| BRIEF |
Count how many lines below include the string "fills", and give that number without anything else.

| RECORDS SHOWN |
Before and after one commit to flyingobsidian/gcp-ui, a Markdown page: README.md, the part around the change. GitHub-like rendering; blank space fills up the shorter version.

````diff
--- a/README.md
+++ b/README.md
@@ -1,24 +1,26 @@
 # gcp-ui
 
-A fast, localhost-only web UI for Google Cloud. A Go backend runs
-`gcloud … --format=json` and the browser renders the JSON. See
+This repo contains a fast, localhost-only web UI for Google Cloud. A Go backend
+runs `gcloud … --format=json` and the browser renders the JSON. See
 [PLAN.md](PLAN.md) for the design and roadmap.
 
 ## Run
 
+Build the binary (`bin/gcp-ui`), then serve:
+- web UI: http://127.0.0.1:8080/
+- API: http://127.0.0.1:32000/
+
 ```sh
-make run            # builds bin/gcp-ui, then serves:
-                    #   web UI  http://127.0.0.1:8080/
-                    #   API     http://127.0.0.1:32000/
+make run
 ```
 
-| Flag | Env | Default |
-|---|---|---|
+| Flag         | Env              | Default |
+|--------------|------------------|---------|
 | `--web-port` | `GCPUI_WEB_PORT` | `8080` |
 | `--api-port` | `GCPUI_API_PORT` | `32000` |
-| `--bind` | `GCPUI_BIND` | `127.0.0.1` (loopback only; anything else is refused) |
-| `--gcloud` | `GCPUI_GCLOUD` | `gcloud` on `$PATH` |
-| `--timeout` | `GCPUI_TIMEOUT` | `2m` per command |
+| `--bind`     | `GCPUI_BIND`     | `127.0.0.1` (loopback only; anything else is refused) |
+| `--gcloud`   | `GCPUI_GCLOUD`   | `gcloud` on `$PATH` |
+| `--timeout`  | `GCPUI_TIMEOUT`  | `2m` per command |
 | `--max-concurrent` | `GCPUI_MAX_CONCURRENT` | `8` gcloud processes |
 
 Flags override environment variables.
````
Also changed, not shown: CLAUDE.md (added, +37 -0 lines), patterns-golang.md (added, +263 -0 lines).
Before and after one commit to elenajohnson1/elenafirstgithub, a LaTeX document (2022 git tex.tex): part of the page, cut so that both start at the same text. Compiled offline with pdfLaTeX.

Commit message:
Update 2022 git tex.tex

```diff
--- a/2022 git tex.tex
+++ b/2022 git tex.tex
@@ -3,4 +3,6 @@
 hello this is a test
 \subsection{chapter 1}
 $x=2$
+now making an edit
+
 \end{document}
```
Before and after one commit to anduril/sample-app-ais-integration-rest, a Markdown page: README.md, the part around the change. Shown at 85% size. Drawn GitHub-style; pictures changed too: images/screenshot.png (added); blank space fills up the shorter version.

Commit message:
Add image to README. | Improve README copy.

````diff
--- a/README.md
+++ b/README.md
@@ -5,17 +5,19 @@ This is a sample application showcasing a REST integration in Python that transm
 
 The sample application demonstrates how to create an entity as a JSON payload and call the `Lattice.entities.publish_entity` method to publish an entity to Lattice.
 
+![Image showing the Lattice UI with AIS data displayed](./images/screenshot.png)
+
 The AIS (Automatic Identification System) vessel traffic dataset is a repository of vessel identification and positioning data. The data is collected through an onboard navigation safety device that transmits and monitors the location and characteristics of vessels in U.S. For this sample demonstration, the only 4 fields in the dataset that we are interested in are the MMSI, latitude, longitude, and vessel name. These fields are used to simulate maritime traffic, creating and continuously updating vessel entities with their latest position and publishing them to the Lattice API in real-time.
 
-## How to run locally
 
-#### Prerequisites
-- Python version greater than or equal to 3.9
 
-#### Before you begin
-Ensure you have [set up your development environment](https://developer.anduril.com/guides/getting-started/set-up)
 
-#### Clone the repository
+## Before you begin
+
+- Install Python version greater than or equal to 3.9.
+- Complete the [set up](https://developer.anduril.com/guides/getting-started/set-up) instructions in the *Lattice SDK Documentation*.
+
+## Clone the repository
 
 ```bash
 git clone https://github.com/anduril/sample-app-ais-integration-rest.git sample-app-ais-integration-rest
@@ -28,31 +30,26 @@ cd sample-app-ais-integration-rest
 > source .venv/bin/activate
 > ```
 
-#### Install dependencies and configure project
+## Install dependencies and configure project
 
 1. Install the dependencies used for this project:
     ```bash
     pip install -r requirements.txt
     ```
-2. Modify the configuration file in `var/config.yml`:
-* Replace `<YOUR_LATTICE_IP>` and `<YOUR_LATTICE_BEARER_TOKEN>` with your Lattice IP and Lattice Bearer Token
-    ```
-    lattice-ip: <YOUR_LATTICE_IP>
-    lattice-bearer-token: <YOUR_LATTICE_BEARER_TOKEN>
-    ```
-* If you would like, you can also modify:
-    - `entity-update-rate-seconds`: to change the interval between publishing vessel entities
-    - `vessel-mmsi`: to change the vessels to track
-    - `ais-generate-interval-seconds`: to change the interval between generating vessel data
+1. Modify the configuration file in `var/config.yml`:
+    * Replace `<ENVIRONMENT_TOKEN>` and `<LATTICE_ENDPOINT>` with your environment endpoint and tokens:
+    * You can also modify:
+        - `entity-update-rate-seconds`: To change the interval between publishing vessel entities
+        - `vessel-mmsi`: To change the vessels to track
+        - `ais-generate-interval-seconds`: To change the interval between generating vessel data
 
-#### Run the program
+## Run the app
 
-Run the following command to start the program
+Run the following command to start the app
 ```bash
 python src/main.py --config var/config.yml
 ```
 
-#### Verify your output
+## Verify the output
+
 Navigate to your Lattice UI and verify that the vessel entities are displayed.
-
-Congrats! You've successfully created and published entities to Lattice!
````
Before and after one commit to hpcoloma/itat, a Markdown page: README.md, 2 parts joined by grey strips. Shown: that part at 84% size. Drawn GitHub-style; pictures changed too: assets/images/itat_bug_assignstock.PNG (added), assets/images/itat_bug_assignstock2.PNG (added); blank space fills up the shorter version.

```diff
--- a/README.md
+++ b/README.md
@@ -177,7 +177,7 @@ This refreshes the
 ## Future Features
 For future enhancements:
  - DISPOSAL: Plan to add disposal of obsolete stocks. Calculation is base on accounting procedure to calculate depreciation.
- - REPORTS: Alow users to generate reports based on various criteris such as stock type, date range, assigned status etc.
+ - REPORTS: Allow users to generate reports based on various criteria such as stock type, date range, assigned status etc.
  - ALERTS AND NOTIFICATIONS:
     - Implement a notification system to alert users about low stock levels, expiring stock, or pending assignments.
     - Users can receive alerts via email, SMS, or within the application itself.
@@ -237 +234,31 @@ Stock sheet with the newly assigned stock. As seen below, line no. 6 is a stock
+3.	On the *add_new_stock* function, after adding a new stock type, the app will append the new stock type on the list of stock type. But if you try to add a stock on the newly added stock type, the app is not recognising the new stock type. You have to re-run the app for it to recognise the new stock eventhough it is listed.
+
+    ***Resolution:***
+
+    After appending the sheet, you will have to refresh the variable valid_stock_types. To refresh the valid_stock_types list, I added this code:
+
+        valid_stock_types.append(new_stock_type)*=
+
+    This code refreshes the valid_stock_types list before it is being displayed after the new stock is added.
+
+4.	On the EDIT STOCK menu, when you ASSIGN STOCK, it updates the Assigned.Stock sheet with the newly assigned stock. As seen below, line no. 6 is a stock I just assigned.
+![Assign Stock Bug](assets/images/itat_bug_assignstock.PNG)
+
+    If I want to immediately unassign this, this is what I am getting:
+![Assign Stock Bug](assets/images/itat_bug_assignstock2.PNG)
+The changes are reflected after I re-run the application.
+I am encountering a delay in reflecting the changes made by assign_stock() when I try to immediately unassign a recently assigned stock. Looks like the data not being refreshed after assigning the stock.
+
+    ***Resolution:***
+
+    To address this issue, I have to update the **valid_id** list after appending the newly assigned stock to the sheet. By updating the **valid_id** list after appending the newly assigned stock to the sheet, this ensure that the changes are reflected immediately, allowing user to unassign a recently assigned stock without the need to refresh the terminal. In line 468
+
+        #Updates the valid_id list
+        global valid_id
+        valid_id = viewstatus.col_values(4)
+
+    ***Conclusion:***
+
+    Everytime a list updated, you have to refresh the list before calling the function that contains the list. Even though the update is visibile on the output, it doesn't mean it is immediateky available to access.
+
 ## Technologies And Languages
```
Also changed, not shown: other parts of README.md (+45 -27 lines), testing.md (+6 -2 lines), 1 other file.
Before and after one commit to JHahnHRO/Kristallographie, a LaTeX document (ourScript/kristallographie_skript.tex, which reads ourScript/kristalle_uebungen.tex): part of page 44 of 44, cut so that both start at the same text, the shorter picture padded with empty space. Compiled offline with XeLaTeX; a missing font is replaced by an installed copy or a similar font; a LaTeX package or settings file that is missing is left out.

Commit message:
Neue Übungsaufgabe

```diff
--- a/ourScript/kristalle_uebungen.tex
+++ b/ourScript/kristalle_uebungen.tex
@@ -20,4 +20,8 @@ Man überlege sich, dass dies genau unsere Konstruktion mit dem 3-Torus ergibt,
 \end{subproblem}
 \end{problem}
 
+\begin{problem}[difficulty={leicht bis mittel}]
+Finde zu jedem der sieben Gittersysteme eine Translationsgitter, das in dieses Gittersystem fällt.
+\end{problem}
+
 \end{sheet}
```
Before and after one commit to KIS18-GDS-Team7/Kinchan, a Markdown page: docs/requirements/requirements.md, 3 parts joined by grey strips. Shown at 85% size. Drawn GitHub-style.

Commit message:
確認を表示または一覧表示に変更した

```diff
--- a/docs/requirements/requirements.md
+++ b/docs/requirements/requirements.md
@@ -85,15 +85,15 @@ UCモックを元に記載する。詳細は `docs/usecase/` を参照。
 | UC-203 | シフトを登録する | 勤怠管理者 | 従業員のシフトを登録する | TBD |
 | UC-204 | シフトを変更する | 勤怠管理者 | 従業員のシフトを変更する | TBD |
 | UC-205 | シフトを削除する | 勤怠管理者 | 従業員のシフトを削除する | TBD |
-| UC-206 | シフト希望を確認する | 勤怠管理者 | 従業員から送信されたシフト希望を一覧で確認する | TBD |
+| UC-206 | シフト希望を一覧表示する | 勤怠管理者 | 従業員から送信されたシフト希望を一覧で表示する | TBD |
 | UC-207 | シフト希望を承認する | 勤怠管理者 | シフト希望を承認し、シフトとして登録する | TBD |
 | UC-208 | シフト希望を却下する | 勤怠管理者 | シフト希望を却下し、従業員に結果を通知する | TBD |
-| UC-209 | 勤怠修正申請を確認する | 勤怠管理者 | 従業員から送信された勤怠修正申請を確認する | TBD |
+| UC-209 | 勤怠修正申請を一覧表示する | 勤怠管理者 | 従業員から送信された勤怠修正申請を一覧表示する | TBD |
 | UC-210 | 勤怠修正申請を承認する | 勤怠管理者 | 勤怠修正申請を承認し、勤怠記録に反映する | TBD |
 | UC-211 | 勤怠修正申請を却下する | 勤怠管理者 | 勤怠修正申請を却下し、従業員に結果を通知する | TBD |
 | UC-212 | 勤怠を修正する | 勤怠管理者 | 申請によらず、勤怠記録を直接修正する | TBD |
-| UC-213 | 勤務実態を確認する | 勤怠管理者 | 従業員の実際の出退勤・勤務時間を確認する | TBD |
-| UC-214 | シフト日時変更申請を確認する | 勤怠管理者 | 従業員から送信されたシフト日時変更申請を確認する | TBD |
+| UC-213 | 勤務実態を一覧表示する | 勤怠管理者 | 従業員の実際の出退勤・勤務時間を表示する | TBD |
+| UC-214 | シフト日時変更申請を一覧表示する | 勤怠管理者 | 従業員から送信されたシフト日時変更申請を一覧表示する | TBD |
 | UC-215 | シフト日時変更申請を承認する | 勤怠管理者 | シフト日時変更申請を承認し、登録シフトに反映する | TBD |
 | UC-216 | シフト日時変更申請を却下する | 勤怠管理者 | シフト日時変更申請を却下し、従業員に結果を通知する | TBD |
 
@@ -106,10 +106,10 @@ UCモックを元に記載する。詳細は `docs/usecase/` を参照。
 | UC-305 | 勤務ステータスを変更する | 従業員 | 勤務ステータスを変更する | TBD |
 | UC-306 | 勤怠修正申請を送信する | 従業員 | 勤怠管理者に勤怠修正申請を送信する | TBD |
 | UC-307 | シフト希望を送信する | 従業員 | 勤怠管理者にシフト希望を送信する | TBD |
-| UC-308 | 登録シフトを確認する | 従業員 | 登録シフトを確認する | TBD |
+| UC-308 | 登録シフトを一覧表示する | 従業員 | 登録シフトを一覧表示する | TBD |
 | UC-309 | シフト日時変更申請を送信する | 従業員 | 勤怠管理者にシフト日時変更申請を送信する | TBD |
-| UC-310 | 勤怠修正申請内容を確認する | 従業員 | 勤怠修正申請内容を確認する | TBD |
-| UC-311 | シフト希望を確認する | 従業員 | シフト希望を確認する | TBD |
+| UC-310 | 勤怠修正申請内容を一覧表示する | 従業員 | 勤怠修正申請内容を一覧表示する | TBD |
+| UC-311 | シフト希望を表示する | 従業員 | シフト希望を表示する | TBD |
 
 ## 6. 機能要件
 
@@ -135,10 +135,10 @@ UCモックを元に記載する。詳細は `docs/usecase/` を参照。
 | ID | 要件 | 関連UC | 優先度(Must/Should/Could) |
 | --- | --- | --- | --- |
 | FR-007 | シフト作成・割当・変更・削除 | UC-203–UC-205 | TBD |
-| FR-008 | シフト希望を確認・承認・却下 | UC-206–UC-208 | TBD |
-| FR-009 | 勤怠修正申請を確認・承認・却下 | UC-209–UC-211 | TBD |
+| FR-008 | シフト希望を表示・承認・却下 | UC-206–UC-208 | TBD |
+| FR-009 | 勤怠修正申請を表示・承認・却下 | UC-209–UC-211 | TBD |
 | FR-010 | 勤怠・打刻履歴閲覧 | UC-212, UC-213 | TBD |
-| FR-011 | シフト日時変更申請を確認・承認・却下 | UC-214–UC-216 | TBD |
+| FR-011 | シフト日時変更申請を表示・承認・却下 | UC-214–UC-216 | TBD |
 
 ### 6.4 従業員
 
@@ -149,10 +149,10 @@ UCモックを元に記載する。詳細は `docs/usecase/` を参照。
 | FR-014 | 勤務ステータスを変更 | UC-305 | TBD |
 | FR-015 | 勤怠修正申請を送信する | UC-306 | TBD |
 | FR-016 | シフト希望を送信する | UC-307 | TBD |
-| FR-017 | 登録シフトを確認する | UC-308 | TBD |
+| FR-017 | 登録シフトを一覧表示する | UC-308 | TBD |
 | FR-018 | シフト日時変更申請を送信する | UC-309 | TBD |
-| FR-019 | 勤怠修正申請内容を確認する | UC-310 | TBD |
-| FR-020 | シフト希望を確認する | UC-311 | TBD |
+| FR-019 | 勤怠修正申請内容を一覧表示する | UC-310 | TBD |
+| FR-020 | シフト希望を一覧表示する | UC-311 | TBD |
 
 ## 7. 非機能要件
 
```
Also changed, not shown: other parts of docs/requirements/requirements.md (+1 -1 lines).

| SOLUTION |
3